• _EXERCISE OBJECTIVE_:
Copy out each record that follows exactly, and omit any picture you find.

────

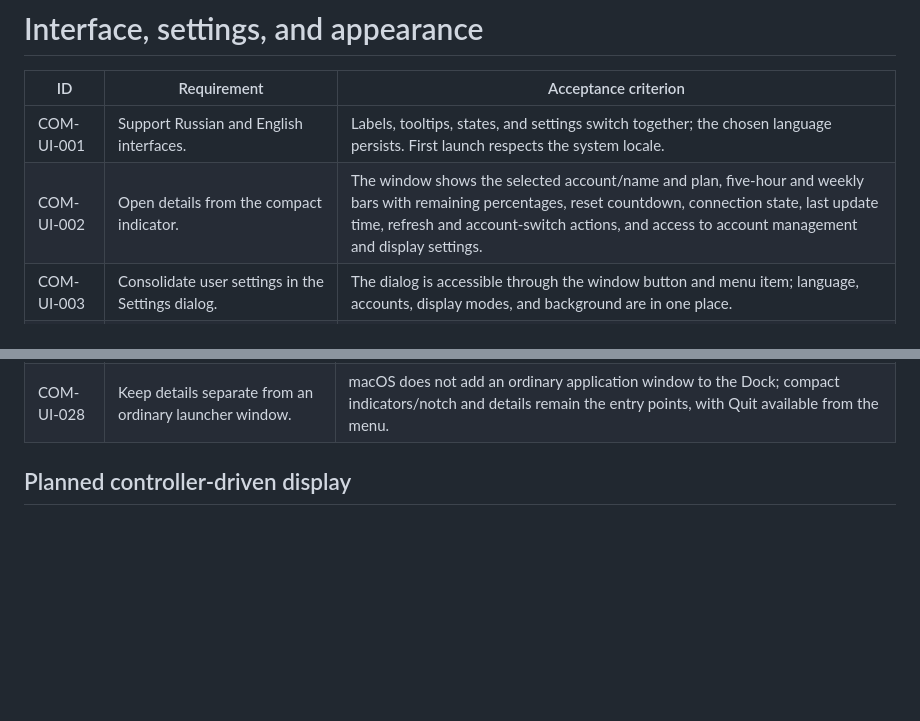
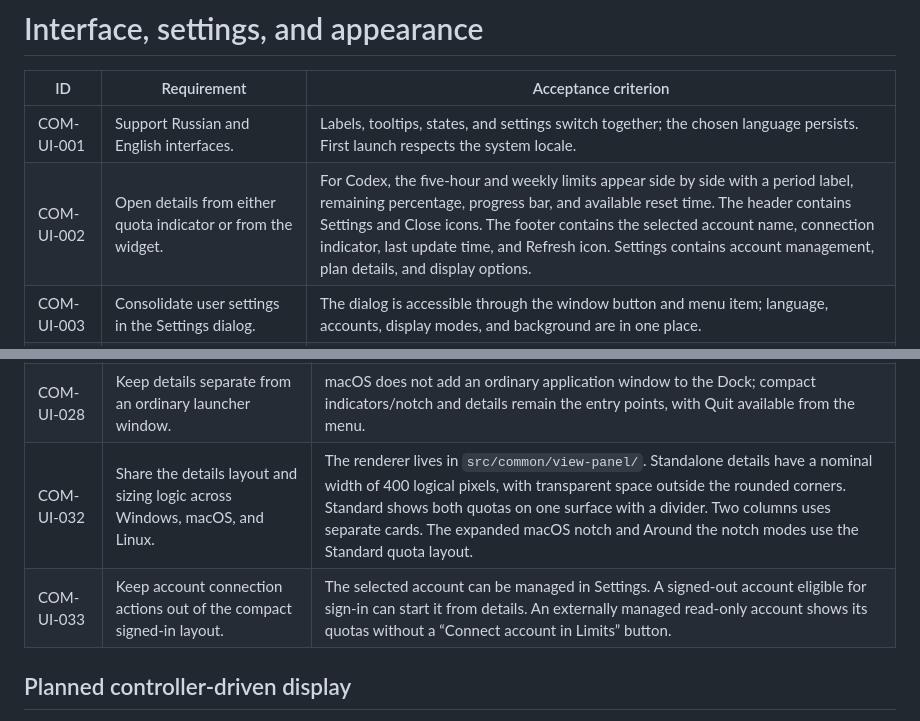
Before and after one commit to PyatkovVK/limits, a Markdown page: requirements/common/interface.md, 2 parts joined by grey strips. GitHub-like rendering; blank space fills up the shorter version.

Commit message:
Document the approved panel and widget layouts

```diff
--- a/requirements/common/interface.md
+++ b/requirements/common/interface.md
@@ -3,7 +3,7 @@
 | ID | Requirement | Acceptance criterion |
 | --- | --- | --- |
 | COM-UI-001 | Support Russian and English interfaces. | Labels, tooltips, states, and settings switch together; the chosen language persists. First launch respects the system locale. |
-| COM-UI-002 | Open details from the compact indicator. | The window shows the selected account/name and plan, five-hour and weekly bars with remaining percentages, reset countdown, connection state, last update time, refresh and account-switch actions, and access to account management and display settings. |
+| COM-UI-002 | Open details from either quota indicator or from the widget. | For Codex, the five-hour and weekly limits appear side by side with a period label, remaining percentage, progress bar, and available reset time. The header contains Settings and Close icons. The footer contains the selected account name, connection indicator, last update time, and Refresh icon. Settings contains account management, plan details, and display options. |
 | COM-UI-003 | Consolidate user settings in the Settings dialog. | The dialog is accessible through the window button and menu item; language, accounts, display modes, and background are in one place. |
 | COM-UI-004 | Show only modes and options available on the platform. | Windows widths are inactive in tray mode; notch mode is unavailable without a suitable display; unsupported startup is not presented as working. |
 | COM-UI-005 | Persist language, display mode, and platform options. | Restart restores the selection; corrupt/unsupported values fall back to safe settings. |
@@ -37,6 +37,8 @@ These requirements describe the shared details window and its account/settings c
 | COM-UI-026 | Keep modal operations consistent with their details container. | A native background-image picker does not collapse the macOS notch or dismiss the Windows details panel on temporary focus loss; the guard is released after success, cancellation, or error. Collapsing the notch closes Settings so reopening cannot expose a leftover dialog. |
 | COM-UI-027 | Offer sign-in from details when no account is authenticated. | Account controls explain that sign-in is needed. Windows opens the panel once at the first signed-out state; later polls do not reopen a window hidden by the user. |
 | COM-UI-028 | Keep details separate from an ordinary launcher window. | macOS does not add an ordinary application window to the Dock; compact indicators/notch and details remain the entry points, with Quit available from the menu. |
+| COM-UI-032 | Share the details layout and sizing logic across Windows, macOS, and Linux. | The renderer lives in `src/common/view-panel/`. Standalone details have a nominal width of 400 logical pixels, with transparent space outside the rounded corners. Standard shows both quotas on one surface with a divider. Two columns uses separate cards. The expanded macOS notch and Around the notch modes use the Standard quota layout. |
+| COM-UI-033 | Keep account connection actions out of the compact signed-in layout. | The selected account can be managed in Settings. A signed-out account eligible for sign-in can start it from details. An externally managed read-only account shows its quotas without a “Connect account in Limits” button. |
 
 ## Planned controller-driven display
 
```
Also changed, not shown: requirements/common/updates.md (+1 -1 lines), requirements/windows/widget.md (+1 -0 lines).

────

• _YOUR SOLUTION_:
Before and after one commit to PyatkovVK/limits, a Markdown page: requirements/common/interface.md, 2 parts joined by grey strips. GitHub-like rendering; blank space fills up the shorter version.

Commit message:
Document the approved panel and widget layouts

```diff
--- a/requirements/common/interface.md
+++ b/requirements/common/interface.md
@@ -3,7 +3,7 @@
 | ID | Requirement | Acceptance criterion |
 | --- | --- | --- |
 | COM-UI-001 | Support Russian and English interfaces. | Labels, tooltips, states, and settings switch together; the chosen language persists. First launch respects the system locale. |
-| COM-UI-002 | Open details from the compact indicator. | The window shows the selected account/name and plan, five-hour and weekly bars with remaining percentages, reset countdown, connection state, last update time, refresh and account-switch actions, and access to account management and display settings. |
+| COM-UI-002 | Open details from either quota indicator or from the widget. | For Codex, the five-hour and weekly limits appear side by side with a period label, remaining percentage, progress bar, and available reset time. The header contains Settings and Close icons. The footer contains the selected account name, connection indicator, last update time, and Refresh icon. Settings contains account management, plan details, and display options. |
 | COM-UI-003 | Consolidate user settings in the Settings dialog. | The dialog is accessible through the window button and menu item; language, accounts, display modes, and background are in one place. |
 | COM-UI-004 | Show only modes and options available on the platform. | Windows widths are inactive in tray mode; notch mode is unavailable without a suitable display; unsupported startup is not presented as working. |
 | COM-UI-005 | Persist language, display mode, and platform options. | Restart restores the selection; corrupt/unsupported values fall back to safe settings. |
@@ -37,6 +37,8 @@ These requirements describe the shared details window and its account/settings c
 | COM-UI-026 | Keep modal operations consistent with their details container. | A native background-image picker does not collapse the macOS notch or dismiss the Windows details panel on temporary focus loss; the guard is released after success, cancellation, or error. Collapsing the notch closes Settings so reopening cannot expose a leftover dialog. |
 | COM-UI-027 | Offer sign-in from details when no account is authenticated. | Account controls explain that sign-in is needed. Windows opens the panel once at the first signed-out state; later polls do not reopen a window hidden by the user. |
 | COM-UI-028 | Keep details separate from an ordinary launcher window. | macOS does not add an ordinary application window to the Dock; compact indicators/notch and details remain the entry points, with Quit available from the menu. |
+| COM-UI-032 | Share the details layout and sizing logic across Windows, macOS, and Linux. | The renderer lives in `src/common/view-panel/`. Standalone details have a nominal width of 400 logical pixels, with transparent space outside the rounded corners. Standard shows both quotas on one surface with a divider. Two columns uses separate cards. The expanded macOS notch and Around the notch modes use the Standard quota layout. |
+| COM-UI-033 | Keep account connection actions out of the compact signed-in layout. | The selected account can be managed in Settings. A signed-out account eligible for sign-in can start it from details. An externally managed read-only account shows its quotas without a “Connect account in Limits” button. |
 
 ## Planned controller-driven display
 
```
Also changed, not shown: requirements/common/updates.md (+1 -1 lines), requirements/windows/widget.md (+1 -0 lines).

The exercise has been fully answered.